:: DIRECTIONS FOR THIS TASK ::
Only one stretch of the data below should be repeated: the lines from the line containing "for epoch in" through the line containing "gradients3 = tape3.gradient(loss3, segment3.trainable_variables)", inclusive, exactly as they are.

Modification records:
***
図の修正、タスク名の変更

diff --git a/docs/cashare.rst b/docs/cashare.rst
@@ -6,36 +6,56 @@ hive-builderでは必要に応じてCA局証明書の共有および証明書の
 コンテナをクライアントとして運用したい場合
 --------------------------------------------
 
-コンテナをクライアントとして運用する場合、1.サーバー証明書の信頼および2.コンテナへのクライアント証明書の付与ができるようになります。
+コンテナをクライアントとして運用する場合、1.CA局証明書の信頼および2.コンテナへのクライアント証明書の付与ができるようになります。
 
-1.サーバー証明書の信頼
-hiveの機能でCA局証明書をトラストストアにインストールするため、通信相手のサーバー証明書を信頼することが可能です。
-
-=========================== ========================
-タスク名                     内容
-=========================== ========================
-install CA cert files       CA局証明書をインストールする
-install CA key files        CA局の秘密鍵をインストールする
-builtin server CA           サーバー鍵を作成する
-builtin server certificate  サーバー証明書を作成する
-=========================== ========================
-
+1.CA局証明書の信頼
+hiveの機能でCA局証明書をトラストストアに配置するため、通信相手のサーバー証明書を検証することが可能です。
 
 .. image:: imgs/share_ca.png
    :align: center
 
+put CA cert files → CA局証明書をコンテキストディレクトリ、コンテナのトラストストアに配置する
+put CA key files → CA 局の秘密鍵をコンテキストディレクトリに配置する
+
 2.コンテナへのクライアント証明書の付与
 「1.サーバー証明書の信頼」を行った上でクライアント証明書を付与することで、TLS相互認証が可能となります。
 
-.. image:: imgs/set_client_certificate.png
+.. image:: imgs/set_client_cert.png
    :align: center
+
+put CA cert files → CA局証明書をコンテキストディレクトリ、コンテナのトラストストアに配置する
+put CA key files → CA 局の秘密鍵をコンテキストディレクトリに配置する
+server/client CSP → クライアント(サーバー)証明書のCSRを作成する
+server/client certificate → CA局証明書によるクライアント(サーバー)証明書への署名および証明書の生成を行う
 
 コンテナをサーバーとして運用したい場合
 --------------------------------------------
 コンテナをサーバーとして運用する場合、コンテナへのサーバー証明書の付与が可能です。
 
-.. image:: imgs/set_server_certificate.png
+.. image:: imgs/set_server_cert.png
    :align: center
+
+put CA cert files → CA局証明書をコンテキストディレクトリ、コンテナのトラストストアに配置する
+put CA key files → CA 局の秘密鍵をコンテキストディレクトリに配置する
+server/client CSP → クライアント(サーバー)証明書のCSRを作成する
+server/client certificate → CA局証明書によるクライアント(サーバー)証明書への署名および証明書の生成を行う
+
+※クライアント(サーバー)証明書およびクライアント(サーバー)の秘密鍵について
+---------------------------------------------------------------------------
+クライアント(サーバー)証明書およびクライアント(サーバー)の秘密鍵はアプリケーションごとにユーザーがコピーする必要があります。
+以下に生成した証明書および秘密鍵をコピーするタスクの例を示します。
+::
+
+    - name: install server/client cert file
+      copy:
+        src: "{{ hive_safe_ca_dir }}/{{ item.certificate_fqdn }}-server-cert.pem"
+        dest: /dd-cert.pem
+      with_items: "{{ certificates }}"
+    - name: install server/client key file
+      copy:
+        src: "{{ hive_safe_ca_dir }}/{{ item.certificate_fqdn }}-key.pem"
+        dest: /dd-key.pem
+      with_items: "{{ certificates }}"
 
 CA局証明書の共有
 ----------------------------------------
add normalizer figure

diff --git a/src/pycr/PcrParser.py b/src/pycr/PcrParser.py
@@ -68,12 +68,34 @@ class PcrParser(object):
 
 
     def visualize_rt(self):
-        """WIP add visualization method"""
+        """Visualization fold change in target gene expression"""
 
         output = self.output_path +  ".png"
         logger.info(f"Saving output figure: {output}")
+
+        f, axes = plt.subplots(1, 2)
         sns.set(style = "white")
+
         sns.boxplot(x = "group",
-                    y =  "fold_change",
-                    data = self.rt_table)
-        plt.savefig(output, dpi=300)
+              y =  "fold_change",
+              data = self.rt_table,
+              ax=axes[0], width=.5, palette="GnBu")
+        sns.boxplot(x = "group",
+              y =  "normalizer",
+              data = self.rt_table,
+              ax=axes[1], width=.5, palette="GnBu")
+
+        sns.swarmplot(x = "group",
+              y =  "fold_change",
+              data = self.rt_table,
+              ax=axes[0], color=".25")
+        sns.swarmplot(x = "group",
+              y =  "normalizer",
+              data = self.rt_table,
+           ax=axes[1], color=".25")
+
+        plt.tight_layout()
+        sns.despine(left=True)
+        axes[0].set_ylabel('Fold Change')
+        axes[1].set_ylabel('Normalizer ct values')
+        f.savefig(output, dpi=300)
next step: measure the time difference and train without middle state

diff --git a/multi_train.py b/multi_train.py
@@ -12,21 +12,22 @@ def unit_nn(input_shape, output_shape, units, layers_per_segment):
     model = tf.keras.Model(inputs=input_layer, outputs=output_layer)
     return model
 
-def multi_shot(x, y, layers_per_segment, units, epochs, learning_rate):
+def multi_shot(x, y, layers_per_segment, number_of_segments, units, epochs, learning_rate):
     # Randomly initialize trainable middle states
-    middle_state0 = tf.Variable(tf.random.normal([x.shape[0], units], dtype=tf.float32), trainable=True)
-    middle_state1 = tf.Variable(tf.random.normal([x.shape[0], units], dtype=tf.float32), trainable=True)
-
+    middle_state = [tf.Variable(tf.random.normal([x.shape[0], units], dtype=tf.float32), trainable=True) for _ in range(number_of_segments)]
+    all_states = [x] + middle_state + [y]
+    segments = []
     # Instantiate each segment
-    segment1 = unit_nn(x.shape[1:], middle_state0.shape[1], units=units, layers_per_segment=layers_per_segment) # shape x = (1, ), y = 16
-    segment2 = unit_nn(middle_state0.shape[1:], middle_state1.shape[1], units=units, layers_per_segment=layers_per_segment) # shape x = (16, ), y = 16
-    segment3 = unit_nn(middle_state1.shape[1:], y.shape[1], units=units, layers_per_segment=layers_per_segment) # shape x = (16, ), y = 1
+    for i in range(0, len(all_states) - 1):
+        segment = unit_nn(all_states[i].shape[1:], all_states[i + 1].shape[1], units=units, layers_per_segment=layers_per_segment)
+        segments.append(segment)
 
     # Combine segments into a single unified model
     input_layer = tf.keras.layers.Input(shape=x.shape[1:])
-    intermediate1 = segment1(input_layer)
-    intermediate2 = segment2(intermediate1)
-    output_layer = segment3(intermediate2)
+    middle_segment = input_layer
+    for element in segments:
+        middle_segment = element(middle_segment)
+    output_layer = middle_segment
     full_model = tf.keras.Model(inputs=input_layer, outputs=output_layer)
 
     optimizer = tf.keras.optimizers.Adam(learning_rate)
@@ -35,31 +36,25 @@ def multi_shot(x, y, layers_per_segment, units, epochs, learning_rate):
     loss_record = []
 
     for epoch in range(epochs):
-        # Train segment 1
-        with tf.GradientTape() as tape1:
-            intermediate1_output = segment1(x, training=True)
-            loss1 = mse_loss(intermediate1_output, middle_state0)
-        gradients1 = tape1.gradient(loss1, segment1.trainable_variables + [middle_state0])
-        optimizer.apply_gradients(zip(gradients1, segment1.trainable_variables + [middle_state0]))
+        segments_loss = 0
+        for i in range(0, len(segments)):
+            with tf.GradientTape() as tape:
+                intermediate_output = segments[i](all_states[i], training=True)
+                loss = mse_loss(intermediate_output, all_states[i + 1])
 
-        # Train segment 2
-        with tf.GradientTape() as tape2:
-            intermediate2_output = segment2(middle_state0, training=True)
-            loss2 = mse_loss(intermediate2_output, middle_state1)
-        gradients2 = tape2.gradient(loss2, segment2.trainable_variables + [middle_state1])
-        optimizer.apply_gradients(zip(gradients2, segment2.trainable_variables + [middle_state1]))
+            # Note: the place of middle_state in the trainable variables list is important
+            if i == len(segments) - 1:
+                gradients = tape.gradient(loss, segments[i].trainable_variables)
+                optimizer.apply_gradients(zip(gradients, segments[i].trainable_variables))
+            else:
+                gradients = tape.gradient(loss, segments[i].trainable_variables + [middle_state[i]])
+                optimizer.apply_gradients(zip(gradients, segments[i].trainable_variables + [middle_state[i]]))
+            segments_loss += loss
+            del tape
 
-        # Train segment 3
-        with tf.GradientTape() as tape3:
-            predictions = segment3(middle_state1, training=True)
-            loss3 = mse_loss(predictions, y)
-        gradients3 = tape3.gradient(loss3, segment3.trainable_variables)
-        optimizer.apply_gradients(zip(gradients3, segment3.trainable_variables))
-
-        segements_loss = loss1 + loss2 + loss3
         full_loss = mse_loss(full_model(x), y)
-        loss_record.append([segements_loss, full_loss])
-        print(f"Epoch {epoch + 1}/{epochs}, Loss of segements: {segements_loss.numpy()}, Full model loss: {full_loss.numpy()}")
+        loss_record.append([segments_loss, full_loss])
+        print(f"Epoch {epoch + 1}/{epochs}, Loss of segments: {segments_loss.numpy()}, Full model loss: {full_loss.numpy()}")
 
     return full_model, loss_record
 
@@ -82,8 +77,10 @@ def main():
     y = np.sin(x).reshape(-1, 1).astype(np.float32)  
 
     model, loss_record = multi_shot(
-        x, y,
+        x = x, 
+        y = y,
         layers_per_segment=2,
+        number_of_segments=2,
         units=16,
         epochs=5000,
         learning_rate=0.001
***
:: SOLVED EXERCISE ::
     for epoch in range(epochs):
-        # Train segment 1
-        with tf.GradientTape() as tape1:
-            intermediate1_output = segment1(x, training=True)
-            loss1 = mse_loss(intermediate1_output, middle_state0)
-        gradients1 = tape1.gradient(loss1, segment1.trainable_variables + [middle_state0])
-        optimizer.apply_gradients(zip(gradients1, segment1.trainable_variables + [middle_state0]))
+        segments_loss = 0
+        for i in range(0, len(segments)):
+            with tf.GradientTape() as tape:
+                intermediate_output = segments[i](all_states[i], training=True)
+                loss = mse_loss(intermediate_output, all_states[i + 1])
 
-        # Train segment 2
-        with tf.GradientTape() as tape2:
-            intermediate2_output = segment2(middle_state0, training=True)
-            loss2 = mse_loss(intermediate2_output, middle_state1)
-        gradients2 = tape2.gradient(loss2, segment2.trainable_variables + [middle_state1])
-        optimizer.apply_gradients(zip(gradients2, segment2.trainable_variables + [middle_state1]))
+            # Note: the place of middle_state in the trainable variables list is important
+            if i == len(segments) - 1:
+                gradients = tape.gradient(loss, segments[i].trainable_variables)
+                optimizer.apply_gradients(zip(gradients, segments[i].trainable_variables))
+            else:
+                gradients = tape.gradient(loss, segments[i].trainable_variables + [middle_state[i]])
+                optimizer.apply_gradients(zip(gradients, segments[i].trainable_variables + [middle_state[i]]))
+            segments_loss += loss
+            del tape
 
-        # Train segment 3
-        with tf.GradientTape() as tape3:
-            predictions = segment3(middle_state1, training=True)
-            loss3 = mse_loss(predictions, y)
-        gradients3 = tape3.gradient(loss3, segment3.trainable_variables)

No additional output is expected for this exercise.